Since almost every child with cancer is being treated at a large medical center, it was thought that there could not be different outcomes among these patients. Access to care is readily available, so how can there be disparities? This is a question that researchers like Friedman have begun to dig deep to understand over the last five years.
“There are definitely racial, ethnic, socioeconomic and geographic disparities in the outcomes of children with cancer,” Friedman said. “Even though these patients go to the same large medical centers, and they get the same treatments, the burden of cancer on patients and families of lower socioeconomic status or families who live in rural areas is particularly heavy.”
At Children’s Hospital there are many support systems in place to lift this burden, but it is still an evolving area and an opportunity for future innovation and growth. “We’ve got to work harder to provide some clarity for what’s causing these disparities so we can continue improving outcomes for these kids,” said Friedman.

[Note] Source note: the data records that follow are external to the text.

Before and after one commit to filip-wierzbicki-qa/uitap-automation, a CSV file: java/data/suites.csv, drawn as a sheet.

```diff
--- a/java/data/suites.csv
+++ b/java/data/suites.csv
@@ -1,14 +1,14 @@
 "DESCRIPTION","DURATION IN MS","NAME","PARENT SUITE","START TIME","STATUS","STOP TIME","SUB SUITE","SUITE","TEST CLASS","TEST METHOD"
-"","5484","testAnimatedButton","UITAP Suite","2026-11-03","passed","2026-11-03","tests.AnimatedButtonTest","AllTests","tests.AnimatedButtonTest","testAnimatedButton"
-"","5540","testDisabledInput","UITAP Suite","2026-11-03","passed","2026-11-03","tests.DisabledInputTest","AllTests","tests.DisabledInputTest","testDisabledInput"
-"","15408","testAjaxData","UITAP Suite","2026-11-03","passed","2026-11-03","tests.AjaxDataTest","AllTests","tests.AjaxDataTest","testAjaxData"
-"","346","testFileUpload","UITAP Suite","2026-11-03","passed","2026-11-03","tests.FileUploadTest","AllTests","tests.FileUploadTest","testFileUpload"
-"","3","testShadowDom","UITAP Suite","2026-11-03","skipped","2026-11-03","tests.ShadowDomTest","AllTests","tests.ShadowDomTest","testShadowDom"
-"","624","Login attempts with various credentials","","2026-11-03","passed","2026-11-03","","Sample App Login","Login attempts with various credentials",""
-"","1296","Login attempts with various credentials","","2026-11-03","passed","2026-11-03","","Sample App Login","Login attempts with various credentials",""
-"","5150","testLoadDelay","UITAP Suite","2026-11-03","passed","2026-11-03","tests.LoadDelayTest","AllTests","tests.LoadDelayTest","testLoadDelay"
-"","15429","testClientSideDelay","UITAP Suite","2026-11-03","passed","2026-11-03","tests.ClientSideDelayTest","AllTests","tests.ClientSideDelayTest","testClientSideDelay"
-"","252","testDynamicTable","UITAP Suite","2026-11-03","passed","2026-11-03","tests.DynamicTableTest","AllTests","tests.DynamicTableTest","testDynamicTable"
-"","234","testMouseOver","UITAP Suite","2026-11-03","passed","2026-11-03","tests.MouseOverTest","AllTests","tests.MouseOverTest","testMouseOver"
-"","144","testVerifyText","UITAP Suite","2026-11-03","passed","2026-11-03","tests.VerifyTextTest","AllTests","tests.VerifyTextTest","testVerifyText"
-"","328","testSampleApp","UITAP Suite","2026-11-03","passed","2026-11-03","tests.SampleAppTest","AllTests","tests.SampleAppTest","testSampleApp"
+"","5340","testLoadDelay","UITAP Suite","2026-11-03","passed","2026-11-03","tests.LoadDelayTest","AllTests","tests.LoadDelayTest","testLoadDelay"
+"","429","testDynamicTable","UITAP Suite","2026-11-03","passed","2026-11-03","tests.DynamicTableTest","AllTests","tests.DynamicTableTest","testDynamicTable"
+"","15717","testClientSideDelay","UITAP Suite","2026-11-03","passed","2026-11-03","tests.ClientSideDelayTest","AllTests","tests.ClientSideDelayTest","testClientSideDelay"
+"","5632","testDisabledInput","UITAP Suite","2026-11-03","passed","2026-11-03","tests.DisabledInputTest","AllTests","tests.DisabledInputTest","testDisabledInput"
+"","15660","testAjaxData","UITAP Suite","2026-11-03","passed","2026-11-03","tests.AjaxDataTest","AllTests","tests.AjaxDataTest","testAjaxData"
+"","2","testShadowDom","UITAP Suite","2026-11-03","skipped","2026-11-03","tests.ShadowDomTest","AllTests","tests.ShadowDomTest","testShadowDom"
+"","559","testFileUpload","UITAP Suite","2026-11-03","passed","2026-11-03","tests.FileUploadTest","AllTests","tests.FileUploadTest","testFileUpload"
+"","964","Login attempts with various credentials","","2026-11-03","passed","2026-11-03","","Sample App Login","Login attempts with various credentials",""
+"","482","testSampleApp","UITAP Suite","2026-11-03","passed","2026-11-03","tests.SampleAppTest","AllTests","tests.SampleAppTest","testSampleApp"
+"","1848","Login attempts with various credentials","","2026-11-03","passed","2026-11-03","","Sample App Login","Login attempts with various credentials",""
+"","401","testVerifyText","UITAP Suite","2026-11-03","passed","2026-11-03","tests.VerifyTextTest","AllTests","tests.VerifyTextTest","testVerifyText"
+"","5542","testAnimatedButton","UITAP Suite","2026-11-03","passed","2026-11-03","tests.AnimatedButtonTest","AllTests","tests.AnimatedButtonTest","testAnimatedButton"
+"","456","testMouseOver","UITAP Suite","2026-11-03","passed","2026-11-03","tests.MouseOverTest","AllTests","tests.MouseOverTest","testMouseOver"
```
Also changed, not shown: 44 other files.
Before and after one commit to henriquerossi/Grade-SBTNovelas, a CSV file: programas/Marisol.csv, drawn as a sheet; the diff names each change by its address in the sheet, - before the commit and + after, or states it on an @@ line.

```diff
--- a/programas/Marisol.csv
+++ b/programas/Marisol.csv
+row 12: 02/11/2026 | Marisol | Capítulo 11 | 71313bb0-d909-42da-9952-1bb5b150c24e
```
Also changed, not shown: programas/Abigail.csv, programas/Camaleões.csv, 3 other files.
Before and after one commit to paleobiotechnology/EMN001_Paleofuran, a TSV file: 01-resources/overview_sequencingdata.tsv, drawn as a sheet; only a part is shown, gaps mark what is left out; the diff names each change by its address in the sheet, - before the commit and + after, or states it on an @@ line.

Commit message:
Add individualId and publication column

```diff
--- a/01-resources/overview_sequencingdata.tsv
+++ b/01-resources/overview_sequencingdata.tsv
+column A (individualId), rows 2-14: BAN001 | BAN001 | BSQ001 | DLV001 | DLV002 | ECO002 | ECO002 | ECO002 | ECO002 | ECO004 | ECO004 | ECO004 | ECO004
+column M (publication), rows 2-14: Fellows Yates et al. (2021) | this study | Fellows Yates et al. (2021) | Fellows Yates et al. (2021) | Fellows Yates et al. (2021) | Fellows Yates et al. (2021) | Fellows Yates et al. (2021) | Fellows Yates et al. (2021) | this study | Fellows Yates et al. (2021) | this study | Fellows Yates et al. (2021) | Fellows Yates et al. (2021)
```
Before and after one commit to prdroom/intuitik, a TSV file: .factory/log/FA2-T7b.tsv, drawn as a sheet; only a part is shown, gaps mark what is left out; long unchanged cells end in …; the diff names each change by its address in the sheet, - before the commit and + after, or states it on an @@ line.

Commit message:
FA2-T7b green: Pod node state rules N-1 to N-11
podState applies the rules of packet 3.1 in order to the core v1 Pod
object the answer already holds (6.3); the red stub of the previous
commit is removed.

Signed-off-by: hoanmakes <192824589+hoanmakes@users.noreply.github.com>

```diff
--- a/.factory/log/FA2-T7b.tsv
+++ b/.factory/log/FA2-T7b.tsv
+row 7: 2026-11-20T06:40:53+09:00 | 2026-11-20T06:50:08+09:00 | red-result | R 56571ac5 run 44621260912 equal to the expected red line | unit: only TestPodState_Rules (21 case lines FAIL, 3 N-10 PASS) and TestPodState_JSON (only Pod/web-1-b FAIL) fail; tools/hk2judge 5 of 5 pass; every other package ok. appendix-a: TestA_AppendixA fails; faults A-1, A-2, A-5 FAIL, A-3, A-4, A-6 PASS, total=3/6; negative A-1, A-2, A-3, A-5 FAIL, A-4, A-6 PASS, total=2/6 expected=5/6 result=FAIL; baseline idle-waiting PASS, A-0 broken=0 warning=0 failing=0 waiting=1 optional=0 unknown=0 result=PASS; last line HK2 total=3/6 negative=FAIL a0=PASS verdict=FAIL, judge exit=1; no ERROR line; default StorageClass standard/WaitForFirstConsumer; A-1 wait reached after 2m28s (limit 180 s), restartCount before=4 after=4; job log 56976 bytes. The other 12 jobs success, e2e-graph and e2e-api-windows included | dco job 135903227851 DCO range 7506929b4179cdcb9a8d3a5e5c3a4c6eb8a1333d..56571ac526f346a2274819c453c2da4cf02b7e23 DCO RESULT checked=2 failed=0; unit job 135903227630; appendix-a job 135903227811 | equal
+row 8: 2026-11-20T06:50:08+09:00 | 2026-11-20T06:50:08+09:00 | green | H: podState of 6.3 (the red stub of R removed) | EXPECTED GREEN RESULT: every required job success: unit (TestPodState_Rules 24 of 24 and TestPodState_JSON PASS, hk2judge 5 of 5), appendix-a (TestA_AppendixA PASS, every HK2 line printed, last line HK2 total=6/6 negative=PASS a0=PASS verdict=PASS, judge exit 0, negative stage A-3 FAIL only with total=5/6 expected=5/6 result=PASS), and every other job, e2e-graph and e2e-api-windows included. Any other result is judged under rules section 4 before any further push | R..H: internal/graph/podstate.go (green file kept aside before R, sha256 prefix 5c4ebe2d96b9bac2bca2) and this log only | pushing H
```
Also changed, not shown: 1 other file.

All of this work is with one goal in mind — clinicians never again having to walk into a room and tell parents like the Ryans that their child has cancer. The work pediatric oncologists do is difficult and emotionally taxing but the changing tide of improvements in cancer treatments motivate people like Friedman, Daniels and Kitko to diligently serve patients and their families every day.
“Curing children of cancer — like in Landon’s case — is the light at the end of the tunnel,” Friedman said.